- _What is needed_
Check every line of the entries below for the word "Each", and copy the ones that have it.

- _Records for the task_
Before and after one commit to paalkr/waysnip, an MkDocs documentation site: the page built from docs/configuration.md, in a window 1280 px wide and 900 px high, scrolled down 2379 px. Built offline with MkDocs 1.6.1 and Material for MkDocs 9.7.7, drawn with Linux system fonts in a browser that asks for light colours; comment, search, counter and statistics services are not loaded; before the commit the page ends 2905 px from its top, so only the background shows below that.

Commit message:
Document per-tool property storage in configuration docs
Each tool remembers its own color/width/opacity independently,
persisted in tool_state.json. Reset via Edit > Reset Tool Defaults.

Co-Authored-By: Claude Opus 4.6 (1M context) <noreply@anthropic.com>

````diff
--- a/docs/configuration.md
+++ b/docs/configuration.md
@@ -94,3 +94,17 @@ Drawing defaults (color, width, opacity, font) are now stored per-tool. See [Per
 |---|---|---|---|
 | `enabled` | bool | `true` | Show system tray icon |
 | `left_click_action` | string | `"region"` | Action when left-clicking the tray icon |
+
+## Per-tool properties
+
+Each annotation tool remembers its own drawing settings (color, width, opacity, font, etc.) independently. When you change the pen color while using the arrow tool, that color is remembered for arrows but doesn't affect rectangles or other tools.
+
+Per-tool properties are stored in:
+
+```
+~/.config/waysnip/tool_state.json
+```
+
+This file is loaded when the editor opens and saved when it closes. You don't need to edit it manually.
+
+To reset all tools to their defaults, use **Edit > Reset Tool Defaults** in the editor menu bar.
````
--
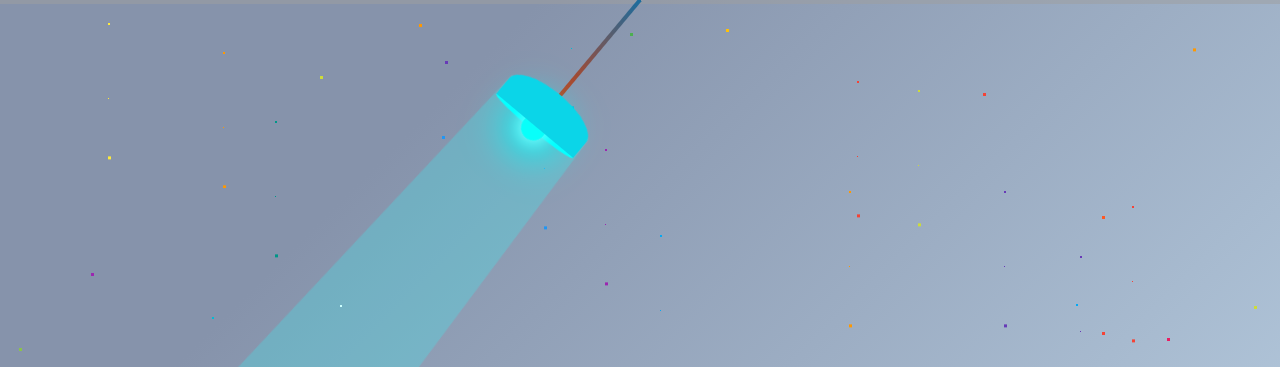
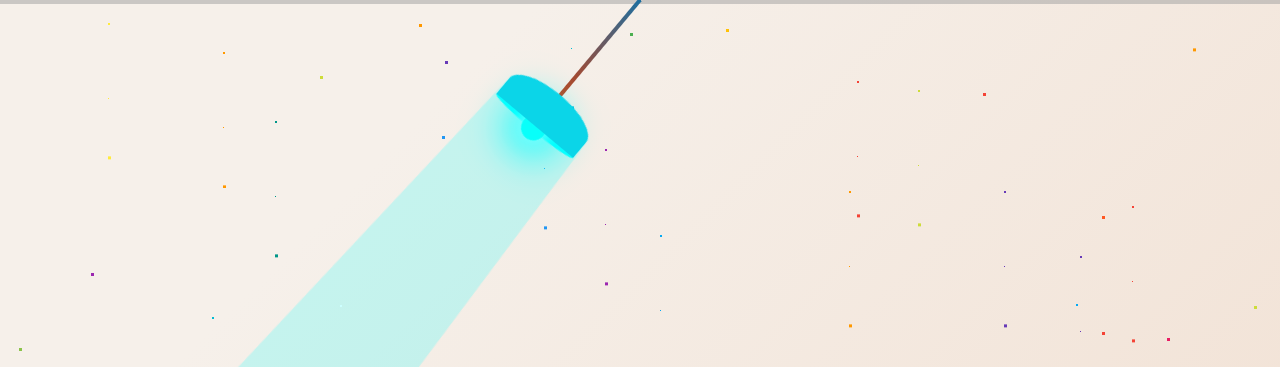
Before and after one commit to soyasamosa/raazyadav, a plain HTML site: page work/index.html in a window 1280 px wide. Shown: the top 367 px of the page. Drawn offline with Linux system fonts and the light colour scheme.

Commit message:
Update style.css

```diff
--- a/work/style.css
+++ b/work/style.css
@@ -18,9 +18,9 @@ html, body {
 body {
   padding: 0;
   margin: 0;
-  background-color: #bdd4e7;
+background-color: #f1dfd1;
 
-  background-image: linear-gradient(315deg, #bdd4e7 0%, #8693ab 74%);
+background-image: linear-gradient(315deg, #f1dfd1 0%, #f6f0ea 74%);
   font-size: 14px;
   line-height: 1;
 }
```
...
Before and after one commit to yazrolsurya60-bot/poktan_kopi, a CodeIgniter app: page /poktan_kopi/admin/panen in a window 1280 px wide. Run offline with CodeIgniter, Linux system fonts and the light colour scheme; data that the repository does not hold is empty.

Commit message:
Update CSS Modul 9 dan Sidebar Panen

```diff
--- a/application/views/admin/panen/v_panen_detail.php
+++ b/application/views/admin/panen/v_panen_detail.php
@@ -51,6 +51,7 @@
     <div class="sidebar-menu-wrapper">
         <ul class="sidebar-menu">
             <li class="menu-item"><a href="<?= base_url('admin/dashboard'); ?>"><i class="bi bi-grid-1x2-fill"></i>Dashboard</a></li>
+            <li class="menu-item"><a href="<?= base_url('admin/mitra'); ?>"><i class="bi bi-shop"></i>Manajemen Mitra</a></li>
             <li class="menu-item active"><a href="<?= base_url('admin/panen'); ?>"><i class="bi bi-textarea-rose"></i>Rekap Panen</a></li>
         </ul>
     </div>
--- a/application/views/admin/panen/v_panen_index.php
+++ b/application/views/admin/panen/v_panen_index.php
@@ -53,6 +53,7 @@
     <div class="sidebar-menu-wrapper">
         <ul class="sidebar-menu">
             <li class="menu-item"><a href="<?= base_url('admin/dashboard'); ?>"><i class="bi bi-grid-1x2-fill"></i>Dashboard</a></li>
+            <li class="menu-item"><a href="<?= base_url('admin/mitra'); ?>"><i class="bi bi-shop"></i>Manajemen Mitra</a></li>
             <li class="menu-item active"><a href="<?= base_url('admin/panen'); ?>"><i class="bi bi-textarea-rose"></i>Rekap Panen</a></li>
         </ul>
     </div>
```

- _Written answer_
Each tool remembers its own color/width/opacity independently,
+Each annotation tool remembers its own drawing settings (color, width, opacity, font, etc.) independently. When you change the pen color while using the arrow tool, that color is remembered for arrows but doesn't affect rectangles or other tools.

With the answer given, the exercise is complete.